BABOUS LA PORT, Haiti -- Relief workers in Haiti have been engaged in a desperate bid to keep the cholera epidemic from spreading after hurricane Tomas skirted the island, dumping heavy rain in some areas.
Before the storm, the outbreak was slowing. With massive flooding caused by the heavy rains, there are new worries that the waterborne disease will spread into new areas.
Rain fell in torrents in areas in the city of Leogane.
"It is as if that city can't catch a break," said David Darg, Disaster Relief Director of Operation Blessing International. "They were the epicenter of the earthquake, and now the horrific floods. It was the only city that sustained massive flooding after hurricane Tomas."
Miles away, hurricane survivor Alicia Pierre was happy her home was still standing after all the pouring rains, even though it has been damaged. She said the rain came late at night, and soaked everything, including her bed.
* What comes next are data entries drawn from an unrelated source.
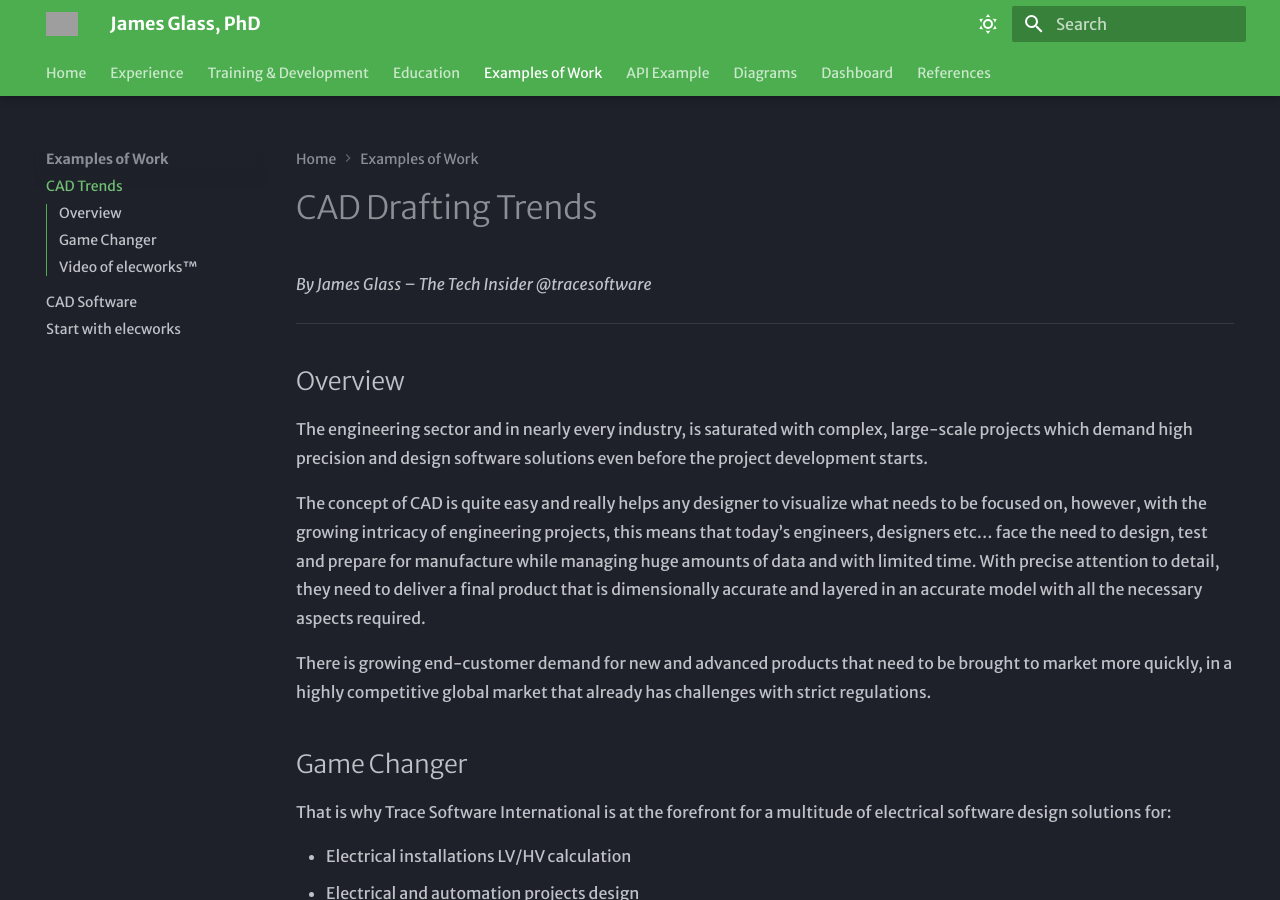
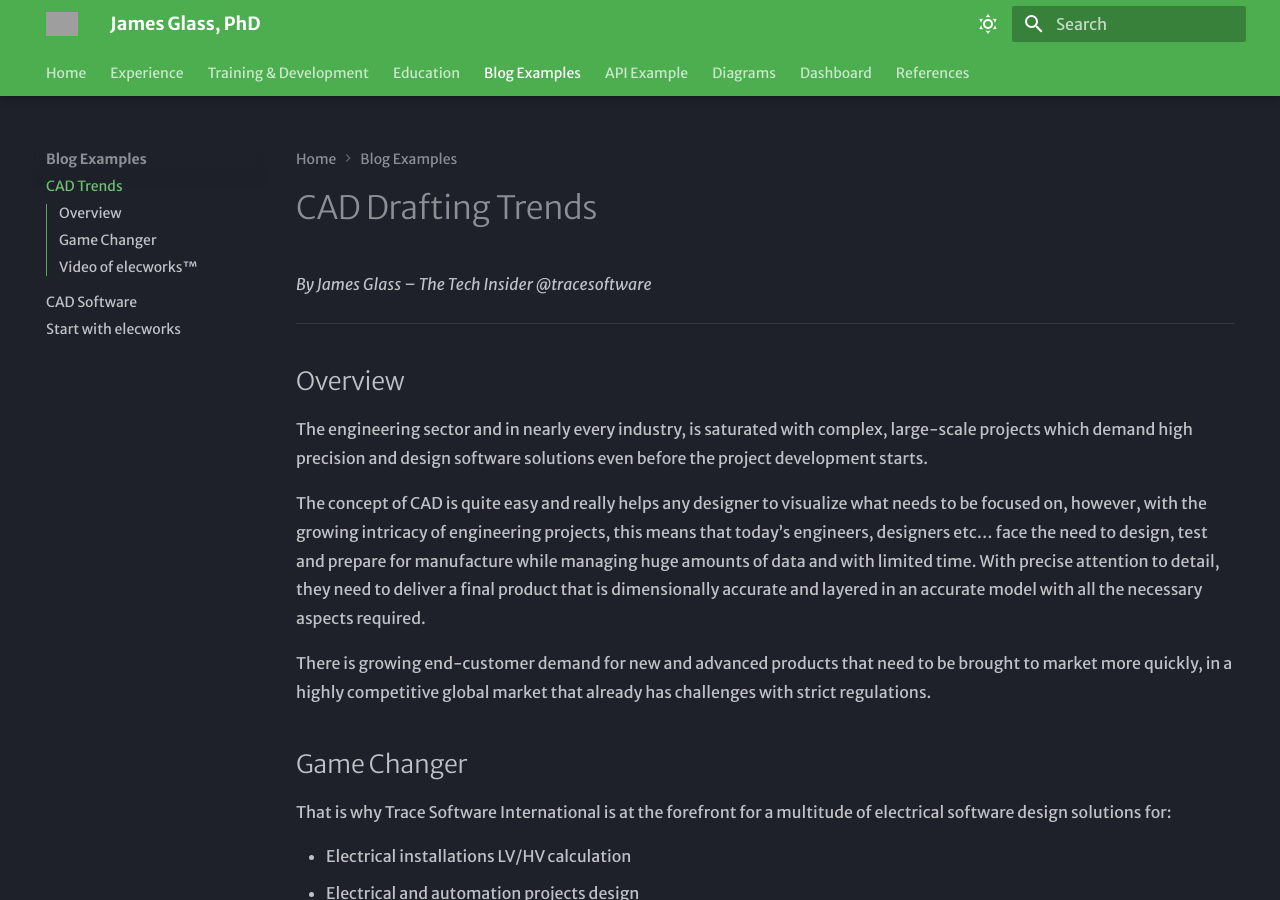
Before and after one commit to james-glass1999/MKDocs-James-Glass-PhD, an MkDocs documentation site: the page built from docs/examples/cad-trends.md, in a window 1280 px wide and 900 px high. Built offline with MkDocs 1.6.1 and Material for MkDocs 9.7.7, drawn with Linux system fonts in a browser that asks for light colours; grey boxes are pictures that could not be loaded.

Commit message:
new title

```diff
--- a/mkdocs.yml
+++ b/mkdocs.yml
@@ -72,7 +72,7 @@ nav:
       - Masters: education/masters.md
       - BSc Mechatronics: education/bsc-mechatronics.md
       - BSc Screen Practice: education/bsc-screen-practice.md
-  - Examples of Work:
+  - Blog Examples:
       - CAD Trends: examples/cad-trends.md
       - CAD Software: examples/cad-software.md
       - Start with elecworks: examples/start-with-elecworks.md
```
Also changed, not shown: docs/blog-examples.md (added), docs/examples-of-work.md (added).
She had nowhere to go during the storm.
With the hurricane and the flood waters of Tomas now behind them, the focus turns to making sure the people of Haiti have clean drinking water.
Operation Blessing International has been installing water filtration systems in areas around the capital city of Port-au-Prince since January's deadly earthquake.
On Monday, the team packed up a filtration system, along with boxes of bleach, and headed north to the St. Marc region of the island nation.
"She is dead," said Edouard Jenkens, St. Marc Region resident. "She drank some water. She is dead. So much trouble. My friend, he is dead. My cousin, he is dead."
Jenkens and many others have seen loved ones die, because of the cholera outbreak, but their fears have diminished since the floodwaters receded.
"It was much worse yesterday," Darg said. "This whole area was like a lake. The good news is the water is receding. The scary thing is what the water is leaving behind."
Port Kno, about 15 miles north of Saint Marc, is the heart of the cholera epidemic. With an already contaminated creek, combined with the floodwater of Thomas, shows why it's so important that the drinking water is clean.
A filtration system pulls up to 10,000 gallons of water from the local river a day and makes it drinkable. It's a lifeline in struggling community.
Children rush to fill their jugs, not long after Operation Blessing's team has finished the installation of the system.
"Cholera started in this area," Darg said. "Just two weeks ago, we were in this village and seeing people being brought on stretchers. People were dying in this village. That makes the flooding all the more serious."
Before leaving the region, Operation Blessing distributed bleach containers to 1,000 families. The bleach will be used to clean their homes and potentially save more lives.